### Problem to work on
Search the entries for the word "rounded" and report each line that has it.
= Beginning of Section =
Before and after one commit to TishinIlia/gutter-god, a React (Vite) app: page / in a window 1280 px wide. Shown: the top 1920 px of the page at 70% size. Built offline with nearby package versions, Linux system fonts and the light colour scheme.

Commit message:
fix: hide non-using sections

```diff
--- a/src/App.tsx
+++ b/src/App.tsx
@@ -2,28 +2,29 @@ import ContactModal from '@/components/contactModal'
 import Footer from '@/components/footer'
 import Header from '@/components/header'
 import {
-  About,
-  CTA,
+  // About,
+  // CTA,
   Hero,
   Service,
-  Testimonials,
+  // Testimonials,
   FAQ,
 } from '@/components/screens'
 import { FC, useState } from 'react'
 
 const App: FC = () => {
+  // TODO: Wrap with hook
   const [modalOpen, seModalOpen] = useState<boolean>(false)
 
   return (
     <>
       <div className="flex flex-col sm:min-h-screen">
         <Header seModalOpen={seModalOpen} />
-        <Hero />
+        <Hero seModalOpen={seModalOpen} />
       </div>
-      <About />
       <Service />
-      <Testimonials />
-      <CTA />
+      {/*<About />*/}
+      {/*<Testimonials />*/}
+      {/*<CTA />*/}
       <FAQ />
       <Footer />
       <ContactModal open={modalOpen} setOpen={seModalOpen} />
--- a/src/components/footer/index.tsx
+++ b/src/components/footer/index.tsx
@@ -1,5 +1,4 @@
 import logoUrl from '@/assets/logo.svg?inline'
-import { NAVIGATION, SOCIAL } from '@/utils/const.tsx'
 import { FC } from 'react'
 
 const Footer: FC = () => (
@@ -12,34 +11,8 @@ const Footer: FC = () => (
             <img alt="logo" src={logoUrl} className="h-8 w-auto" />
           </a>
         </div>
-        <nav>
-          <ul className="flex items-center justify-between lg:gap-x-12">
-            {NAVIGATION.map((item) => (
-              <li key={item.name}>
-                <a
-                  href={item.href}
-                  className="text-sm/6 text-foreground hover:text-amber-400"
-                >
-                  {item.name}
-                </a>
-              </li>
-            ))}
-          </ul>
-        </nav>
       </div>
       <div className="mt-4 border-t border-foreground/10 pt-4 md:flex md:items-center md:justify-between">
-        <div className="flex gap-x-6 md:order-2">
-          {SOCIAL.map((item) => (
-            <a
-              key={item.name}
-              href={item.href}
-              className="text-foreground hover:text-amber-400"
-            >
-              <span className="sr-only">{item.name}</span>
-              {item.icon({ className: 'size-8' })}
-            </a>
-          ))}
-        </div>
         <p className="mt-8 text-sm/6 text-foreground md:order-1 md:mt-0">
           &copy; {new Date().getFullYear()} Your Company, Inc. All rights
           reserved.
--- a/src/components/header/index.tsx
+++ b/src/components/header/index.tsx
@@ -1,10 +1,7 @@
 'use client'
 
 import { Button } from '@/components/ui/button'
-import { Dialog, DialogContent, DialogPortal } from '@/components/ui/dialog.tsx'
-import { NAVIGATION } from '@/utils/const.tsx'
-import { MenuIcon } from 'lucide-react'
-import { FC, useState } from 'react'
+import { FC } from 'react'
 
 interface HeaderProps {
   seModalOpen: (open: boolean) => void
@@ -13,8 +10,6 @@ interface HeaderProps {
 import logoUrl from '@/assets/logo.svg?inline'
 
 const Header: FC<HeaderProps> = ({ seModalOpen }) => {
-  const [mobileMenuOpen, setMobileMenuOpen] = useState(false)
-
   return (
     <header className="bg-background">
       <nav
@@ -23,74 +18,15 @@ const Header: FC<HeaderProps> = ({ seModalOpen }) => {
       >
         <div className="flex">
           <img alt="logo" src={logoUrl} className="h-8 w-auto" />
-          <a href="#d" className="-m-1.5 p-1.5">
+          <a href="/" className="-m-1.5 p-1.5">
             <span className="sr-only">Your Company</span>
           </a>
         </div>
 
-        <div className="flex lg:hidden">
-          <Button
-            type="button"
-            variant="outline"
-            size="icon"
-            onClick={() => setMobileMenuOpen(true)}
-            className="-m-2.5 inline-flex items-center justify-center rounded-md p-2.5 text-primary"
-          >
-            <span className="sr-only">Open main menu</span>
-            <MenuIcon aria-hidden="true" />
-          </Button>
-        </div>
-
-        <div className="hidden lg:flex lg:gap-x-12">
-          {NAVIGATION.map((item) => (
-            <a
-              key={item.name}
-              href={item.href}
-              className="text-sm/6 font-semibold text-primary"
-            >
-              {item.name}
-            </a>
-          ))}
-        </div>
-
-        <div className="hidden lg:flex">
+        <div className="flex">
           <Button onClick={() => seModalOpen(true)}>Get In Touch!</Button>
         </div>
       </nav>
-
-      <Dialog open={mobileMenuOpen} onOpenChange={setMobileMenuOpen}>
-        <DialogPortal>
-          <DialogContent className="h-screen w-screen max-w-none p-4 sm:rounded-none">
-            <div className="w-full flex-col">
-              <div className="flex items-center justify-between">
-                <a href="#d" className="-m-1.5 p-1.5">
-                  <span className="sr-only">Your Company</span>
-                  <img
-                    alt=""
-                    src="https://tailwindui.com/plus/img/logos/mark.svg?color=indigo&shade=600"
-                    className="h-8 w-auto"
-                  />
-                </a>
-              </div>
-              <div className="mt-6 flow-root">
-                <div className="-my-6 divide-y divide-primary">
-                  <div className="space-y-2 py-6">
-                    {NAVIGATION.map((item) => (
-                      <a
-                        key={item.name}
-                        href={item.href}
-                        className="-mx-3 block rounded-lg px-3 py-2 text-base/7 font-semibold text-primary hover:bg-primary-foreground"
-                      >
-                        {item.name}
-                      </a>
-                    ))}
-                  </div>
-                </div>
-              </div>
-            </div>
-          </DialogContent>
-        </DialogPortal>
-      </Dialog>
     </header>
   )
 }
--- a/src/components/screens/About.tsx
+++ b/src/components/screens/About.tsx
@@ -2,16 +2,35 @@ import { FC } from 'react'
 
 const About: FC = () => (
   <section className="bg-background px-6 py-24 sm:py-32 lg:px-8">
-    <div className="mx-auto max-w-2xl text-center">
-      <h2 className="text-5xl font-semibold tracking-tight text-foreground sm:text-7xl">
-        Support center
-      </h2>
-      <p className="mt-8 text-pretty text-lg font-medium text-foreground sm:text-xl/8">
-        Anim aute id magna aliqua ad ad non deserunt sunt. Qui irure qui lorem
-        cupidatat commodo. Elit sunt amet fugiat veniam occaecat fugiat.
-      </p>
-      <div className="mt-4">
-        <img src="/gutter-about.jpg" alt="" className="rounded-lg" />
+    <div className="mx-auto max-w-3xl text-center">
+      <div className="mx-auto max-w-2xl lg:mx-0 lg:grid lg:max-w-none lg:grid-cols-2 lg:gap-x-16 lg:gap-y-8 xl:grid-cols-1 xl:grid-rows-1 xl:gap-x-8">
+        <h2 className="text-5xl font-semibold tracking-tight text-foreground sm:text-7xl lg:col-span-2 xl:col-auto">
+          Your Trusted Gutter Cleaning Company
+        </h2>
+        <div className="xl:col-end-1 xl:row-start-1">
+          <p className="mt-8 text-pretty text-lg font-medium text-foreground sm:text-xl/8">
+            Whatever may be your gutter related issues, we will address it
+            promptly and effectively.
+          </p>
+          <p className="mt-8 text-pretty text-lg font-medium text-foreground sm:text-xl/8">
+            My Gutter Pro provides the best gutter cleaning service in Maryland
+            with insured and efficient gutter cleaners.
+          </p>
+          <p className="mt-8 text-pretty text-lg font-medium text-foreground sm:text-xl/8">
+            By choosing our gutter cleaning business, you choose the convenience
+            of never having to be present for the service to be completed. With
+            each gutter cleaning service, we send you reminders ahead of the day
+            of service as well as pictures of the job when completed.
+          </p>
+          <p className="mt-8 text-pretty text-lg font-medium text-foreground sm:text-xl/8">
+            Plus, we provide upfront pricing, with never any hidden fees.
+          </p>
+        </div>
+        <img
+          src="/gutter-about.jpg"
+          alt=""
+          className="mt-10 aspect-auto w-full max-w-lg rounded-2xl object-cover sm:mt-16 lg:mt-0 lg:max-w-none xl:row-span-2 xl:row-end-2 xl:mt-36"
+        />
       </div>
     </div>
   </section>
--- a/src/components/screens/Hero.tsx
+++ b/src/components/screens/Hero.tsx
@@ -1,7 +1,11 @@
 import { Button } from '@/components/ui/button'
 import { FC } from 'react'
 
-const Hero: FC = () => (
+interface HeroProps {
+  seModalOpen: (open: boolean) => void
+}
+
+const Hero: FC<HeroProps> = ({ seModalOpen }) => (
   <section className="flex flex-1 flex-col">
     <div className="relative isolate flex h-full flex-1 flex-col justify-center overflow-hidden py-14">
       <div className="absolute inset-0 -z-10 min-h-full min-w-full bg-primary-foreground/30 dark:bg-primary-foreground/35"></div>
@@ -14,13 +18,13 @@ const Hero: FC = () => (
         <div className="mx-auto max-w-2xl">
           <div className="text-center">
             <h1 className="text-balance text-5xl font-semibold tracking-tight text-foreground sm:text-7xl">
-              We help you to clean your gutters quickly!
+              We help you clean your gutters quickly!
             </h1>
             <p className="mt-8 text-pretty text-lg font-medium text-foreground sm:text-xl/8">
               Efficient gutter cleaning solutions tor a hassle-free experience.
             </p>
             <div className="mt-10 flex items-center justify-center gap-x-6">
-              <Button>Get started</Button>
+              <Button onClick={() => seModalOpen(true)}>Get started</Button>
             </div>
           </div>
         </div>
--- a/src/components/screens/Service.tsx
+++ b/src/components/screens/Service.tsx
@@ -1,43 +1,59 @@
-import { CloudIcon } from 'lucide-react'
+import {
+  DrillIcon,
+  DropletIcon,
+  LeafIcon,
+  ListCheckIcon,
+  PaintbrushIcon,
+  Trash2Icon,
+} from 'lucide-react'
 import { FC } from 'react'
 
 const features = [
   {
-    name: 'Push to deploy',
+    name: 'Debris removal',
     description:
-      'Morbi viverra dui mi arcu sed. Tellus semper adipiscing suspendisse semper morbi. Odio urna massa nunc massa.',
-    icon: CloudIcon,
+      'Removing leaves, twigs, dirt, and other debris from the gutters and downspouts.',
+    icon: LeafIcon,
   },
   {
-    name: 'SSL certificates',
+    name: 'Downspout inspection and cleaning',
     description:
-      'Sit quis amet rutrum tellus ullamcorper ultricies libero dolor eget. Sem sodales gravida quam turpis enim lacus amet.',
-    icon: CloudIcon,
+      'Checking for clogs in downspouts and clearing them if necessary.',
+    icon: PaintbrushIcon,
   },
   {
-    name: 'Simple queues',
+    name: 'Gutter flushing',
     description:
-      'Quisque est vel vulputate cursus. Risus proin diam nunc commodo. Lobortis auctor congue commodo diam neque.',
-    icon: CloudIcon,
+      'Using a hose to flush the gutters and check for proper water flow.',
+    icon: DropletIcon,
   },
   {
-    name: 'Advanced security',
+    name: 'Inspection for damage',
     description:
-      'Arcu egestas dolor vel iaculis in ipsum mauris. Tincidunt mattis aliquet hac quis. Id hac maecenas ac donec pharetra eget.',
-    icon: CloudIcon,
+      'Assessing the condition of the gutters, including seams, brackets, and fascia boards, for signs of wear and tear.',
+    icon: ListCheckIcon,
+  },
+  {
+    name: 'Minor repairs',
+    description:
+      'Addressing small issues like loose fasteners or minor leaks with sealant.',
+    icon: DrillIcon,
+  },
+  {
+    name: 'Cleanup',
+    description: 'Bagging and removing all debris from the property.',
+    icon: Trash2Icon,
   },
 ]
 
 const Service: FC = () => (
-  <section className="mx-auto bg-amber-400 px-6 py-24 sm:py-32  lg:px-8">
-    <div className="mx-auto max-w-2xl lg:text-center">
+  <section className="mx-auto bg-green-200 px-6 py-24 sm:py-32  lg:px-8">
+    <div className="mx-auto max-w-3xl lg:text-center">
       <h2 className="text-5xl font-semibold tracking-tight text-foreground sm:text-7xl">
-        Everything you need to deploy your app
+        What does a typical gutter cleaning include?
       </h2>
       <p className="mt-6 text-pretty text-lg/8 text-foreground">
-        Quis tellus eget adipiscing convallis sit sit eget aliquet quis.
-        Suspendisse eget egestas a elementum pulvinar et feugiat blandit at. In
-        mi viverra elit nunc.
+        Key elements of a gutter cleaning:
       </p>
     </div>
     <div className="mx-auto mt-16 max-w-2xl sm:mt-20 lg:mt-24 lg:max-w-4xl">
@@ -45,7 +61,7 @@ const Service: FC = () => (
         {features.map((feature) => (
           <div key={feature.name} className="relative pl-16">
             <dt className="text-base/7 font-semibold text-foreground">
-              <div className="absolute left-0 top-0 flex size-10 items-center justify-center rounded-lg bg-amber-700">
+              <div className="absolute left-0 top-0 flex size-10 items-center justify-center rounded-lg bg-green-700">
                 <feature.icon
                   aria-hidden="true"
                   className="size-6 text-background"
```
= End of Section =
### Result of this exercise
-            className="-m-2.5 inline-flex items-center justify-center rounded-md p-2.5 text-primary"
-          <DialogContent className="h-screen w-screen max-w-none p-4 sm:rounded-none">
-                        className="-mx-3 block rounded-lg px-3 py-2 text-base/7 font-semibold text-primary hover:bg-primary-foreground"
-        <img src="/gutter-about.jpg" alt="" className="rounded-lg" />
+          className="mt-10 aspect-auto w-full max-w-lg rounded-2xl object-cover sm:mt-16 lg:mt-0 lg:max-w-none xl:row-span-2 xl:row-end-2 xl:mt-36"
-              <div className="absolute left-0 top-0 flex size-10 items-center justify-center rounded-lg bg-amber-700">
+              <div className="absolute left-0 top-0 flex size-10 items-center justify-center rounded-lg bg-green-700">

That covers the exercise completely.